Barium has many uses, including as an additive to cast iron and as an unwanted gas remover for vacuum tubes. It also acts as a component of a number of anticorrosive compounds. In particular, it is an efficient oxidizing agent, converting both aromatic and aliphatic thiols to disulfides.
Barium chromate is a well known oxidizing agent. This substance, which contains barium and chromium ions, is a useful ingredient in delay fuses and metal primers. If you have the means, you may want to take your barium chromate to a hazardous waste company.
Besides being an oxidizing agent, barium chromate is also a good carrier for chromium ions. The aforementioned ingredient is most commonly used in the aerospace industry as an anticorrosive compound. Also, it is a major component in a number of other substances, including metal primers and delay fuses.

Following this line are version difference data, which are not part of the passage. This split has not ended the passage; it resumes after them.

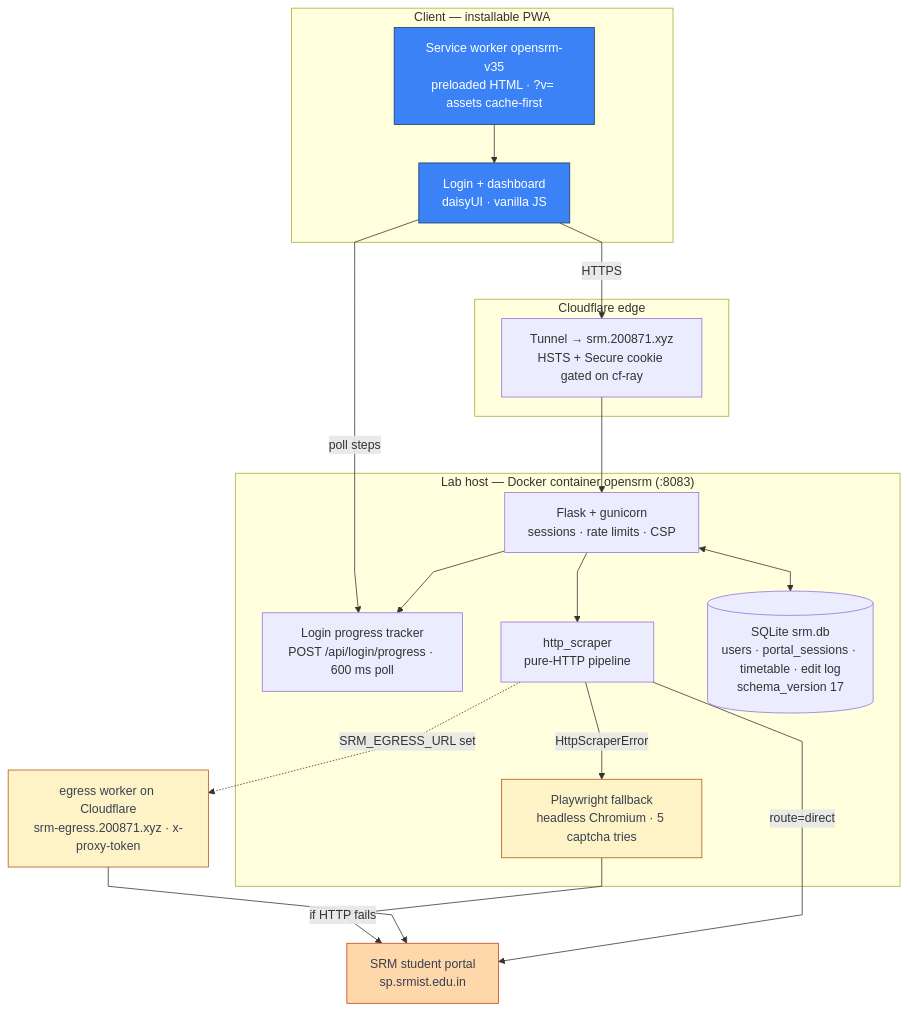
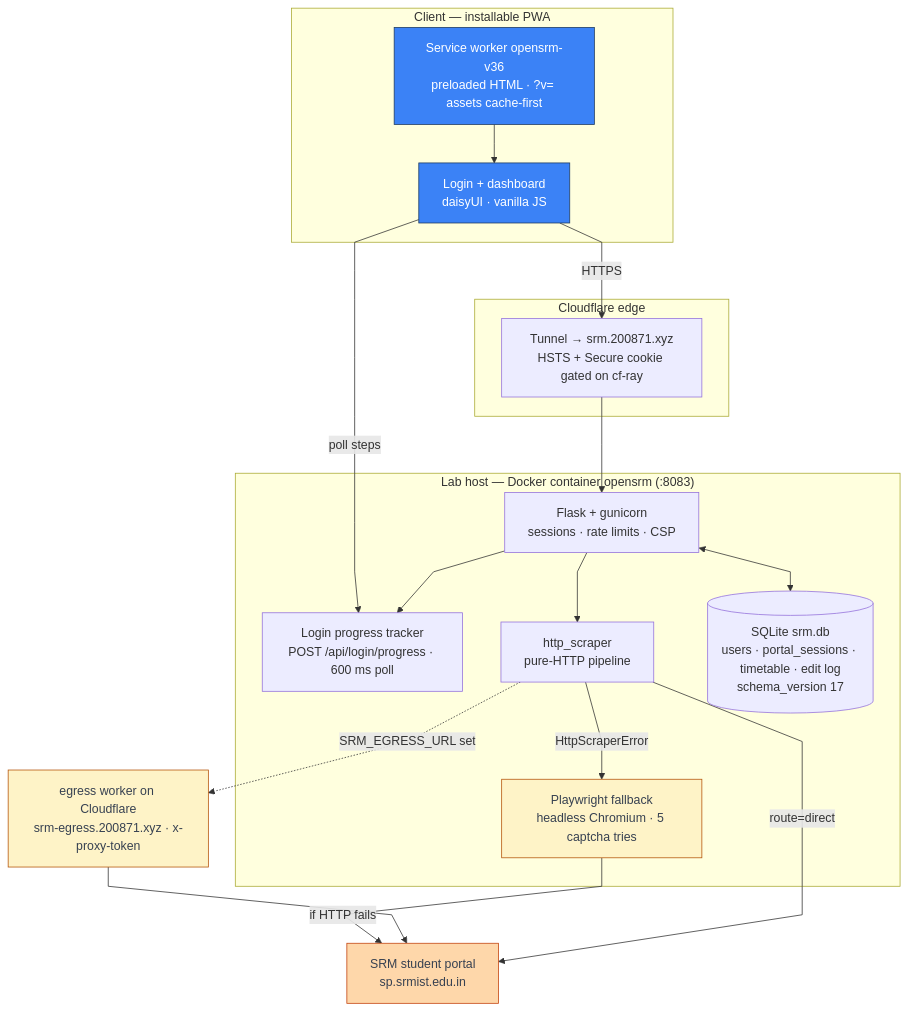
Before and after one commit to thenabbu/OpenSRM: the first of 3 diagrams in README.md, drawn with Mermaid. The commit also changed 15 other files, not shown here.

````diff
--- a/README.md
+++ b/README.md
@@ -71,43 +71,43 @@
 ```mermaid
 %%{init: {"flowchart": {"curve": "linear"}}}%%
 flowchart TD
     subgraph client["Client — installable PWA"]
         UI["Login + dashboard<br/>daisyUI · vanilla JS"]
-        SW["Service worker opensrm-v35<br/>preloaded HTML · ?v= assets cache-first"]
+        SW["Service worker opensrm-v36<br/>preloaded HTML · ?v= assets cache-first"]
     end
 
     subgraph edge["Cloudflare edge"]
         TUN["Tunnel → srm.200871.xyz<br/>HSTS + Secure cookie gated on cf-ray"]
     end
 
     subgraph lab["Lab host — Docker container opensrm (:8083)"]
         FL["Flask + gunicorn<br/>sessions · rate limits · CSP"]
         PROG["Login progress tracker<br/>POST /api/login/progress · 600 ms poll"]
         HS["http_scraper<br/>pure-HTTP pipeline"]
         PW["Playwright fallback<br/>headless Chromium · 5 captcha tries"]
         DB[("SQLite srm.db<br/>users · portal_sessions · timetable · edit log<br/>schema_version 17")]
         FL --> PROG
         FL <--> DB
         FL --> HS
         HS -->|"HttpScraperError"| PW
     end
 
     EG["egress worker on Cloudflare<br/>srm-egress.200871.xyz · x-proxy-token"]
     P["SRM student portal<br/>sp.srmist.edu.in"]
 
     UI -->|"HTTPS"| TUN
     TUN --> FL
     SW --> UI
     UI -->|"poll steps"| PROG
     HS -->|"route=direct"| P
     HS -.->|"SRM_EGRESS_URL set"| EG
     EG --> P
     PW -->|"if HTTP fails"| P
 
     classDef client fill:#3b82f6,stroke:#1e3a5f,color:#ffffff
     classDef conditional fill:#fef3c7,stroke:#b45309,color:#374151
     classDef external fill:#fed7aa,stroke:#c2410c,color:#374151
     class UI,SW client
     class PW,EG conditional
     class P external
 ```
````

On the downside, this substance is a nasty one, as it can cause cancer and other genetic defects in humans and animals. The EU-OEL (European Union OEL) is calculated at 0.005 mg/m3 as TWA. It is also a known carcinogen, as it has been linked to kidney and lung cancer. Additionally, the chemical can cause respiratory irritation. While it isn’t dangerous for recreational use, prolonged or repeated exposure can have long-term effects on the body.